To add to that, the current authorities have absurdly and maliciously been labeled a 'junta' by pro-Moscow tweeters and bloggers scratching around for a smear term (the only true junta that has ever existed in Eastern Europe was the early 80s junta in Poland, which was backed by the USSR), part of a well worn tradition of concept stretching by Russia. Kiev is not a 'junta' any more than Greenpeace activists are 'pirates' or 'hooligans', or indeed gay rights campaigners 'propagandists'. Despite this however, it is true enough to say that the government since its traumatic beginnings has lacked true democratic legitimacy, and therefore Sunday's presidential elections are the crucial first step in solving a legitimacy problem with Ukraine's governance which in fact goes back to 2010.
When Viktor Yanukovych was elected President in early 2010, parliament was still under the mandate of the 'orange parties' of Prime Minister Tymoshenko and former President Yushchenko. What then followed was a spectacular capitulation of the whole constitutional order. The Constitutional Court, re-stuffed with judges loyal to Yanukovych, ruled that parliamentary deputies could now switch sides, the problem being that, with Ukraine's closed list electoral system, this is tantamount to your vote growing legs and walking away from you. The defectors were dubbed 'tushki', a term meaning animal corpse. The standard of parliamentarianism thereafter soon became abysmal, with 'piano playing' (deputies pressing the voting buttons of absent members), as in the Russian Duma, becoming standard practice, and even savage beatings meted out to Yanukovych opponents. Votes were sometimes registered for MPs who were not even in the country at the time. The 2012 parliamentary elections followed electoral reforms designed to favour the President's Party of Regions. The introduction of a proportion of constituency MPs favoured the ruling parties, and electoral commissions were staffed by personnel from these same ruling parties. Unlike the previous three national elections (two parliamentary, one presidential, the election was not judged internationally to have been free and fair.
Fast forward to February this year, and whilst the voice of the people was finally being heard, the speed with which MPs hurriedly switched sides again following Yanukovych's exit in February was, constitutionally speaking, little better than the 'tushki' of four years earlier. Just as in 2010 a 'winner takes all' mentality saw now vulnerable deputies scrambling to save their careers and positions. There was of course a huge difference however. The new authorities from the outset took power on the promise of elections. We must remember that if not for Euromaidan, Ukraine might now have been looking ahead to years or decades without such free elections, the situation which predominates in the countries of the Customs Union that Yanukovych would have taken them into, Belarus, Russia and Kazakhstan

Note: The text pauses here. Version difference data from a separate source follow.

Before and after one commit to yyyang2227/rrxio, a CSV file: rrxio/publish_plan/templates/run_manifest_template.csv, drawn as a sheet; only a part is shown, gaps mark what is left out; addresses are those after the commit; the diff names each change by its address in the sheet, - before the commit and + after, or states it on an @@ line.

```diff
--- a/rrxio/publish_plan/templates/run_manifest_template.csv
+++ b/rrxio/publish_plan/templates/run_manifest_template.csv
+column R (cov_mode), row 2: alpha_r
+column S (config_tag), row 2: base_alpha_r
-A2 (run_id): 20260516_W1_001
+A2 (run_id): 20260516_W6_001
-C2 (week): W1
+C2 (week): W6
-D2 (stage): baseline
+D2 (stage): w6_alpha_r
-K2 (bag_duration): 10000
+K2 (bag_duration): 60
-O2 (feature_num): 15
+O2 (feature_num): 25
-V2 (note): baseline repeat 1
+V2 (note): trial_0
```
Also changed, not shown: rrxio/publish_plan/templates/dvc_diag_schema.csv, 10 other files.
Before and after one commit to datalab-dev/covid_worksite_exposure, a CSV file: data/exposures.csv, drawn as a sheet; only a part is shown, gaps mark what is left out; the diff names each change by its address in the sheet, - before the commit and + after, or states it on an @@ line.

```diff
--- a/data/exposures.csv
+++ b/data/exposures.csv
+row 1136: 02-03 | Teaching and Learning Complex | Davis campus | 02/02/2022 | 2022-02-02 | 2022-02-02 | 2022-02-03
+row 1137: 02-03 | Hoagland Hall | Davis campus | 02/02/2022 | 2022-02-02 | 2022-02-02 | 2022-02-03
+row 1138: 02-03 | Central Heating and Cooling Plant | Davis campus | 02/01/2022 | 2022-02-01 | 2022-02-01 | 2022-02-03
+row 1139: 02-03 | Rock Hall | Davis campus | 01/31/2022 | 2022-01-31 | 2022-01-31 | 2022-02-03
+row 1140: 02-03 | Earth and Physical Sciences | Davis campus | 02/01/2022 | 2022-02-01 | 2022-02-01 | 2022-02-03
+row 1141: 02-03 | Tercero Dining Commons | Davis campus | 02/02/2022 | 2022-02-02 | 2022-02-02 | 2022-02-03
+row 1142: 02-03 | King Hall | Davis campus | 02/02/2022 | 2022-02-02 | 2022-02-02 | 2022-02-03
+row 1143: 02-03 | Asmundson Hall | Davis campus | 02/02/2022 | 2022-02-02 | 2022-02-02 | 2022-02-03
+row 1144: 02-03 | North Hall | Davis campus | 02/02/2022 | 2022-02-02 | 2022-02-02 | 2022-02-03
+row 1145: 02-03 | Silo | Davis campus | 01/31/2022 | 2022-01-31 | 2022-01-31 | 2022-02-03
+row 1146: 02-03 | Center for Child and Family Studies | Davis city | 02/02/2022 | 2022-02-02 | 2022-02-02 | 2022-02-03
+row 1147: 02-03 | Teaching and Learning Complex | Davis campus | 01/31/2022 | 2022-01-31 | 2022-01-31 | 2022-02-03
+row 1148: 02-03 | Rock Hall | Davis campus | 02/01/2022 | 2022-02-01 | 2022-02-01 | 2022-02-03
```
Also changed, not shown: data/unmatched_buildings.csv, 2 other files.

What must follow these elections is constitutional reform that will guard against the monopolisation and abuse of power of the past several years. Ukraine should adopt a parliamentary system, the kind which has lead successful reforms in the likes of Poland or Czech Republic, and resist the urge to revert to the presidential model which has in contrast failed its citizens so miserably in the post-Soviet space. Ukraine must also figure out how it manages its multiculturalism without allowing the country to disintegrate. There is scope for delegating local language and schooling policy to muncipal level, as well as the dvisive issue of historical commemorations, but Ukraine lacks the political maturity for full blown federalism, so this should wait for now. Fears about Ukraine becoming a series of fiefdoms under that scenario are well founded.
It is also a sobering reality that they will have to face their challenges largely without the backing of the international community. Whilst the European Union has rightly put on the table a deal to allow Ukraine to access the internal market, there is plenty from member states to suggest that the EU's backing can't be relied upon, owing to the EU member states' deep ties to Russia. Whether it be German industry, French warships, Spanish ports or London's financial sector, there is little suggest that these countries will do very much to support the freedom of Ukrainians. Ukraine's road ahead looks a lonely one. The new President will need all the collective wisdom he can muster.
The presidential election must be followed as soon as possible by a parliamentary one. A proportion of constituency mandates must be maintained to represent occupied Crimea and the districts currently ravaged by the Russian-sponsored insurgency. The new parliament must adhere to new standards of parliamentarianism so that the abuses of the past four years cannot be repeated. If it does this, the legitimacy problem can finally be consigned to history.